MATERIAL SUPPLIED:
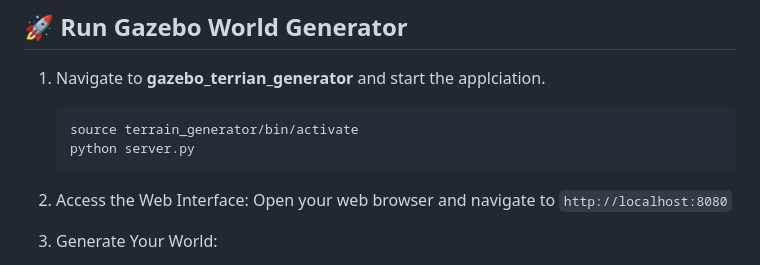
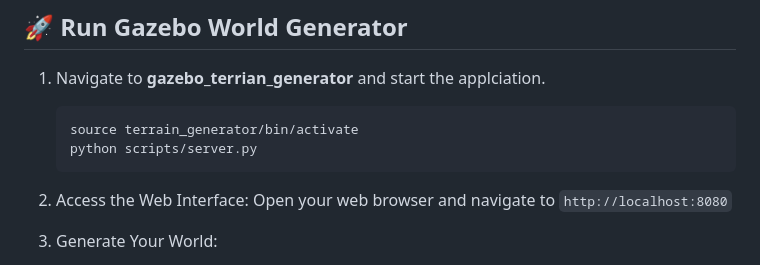
Before and after one commit to saiaravind19/gazebo_terrain_generator, a Markdown page: README.md, the part around the change. Rendered like a GitHub page.

Commit message:
Update README.md
updated read me to run the server.py code

````diff
--- a/README.md
+++ b/README.md
@@ -84,7 +84,7 @@ Generated model follow this structure:
 1. Navigate to **gazebo_terrian_generator** and start the applciation.
     ```bash
     source terrain_generator/bin/activate
-    python server.py
+    python scripts/server.py
     ```
 
 2. Access the Web Interface:
````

TASK DIRECTIONS:
Only a number is needed here: how many lines of the data include the word "README"?

ANSWER SECTION:
4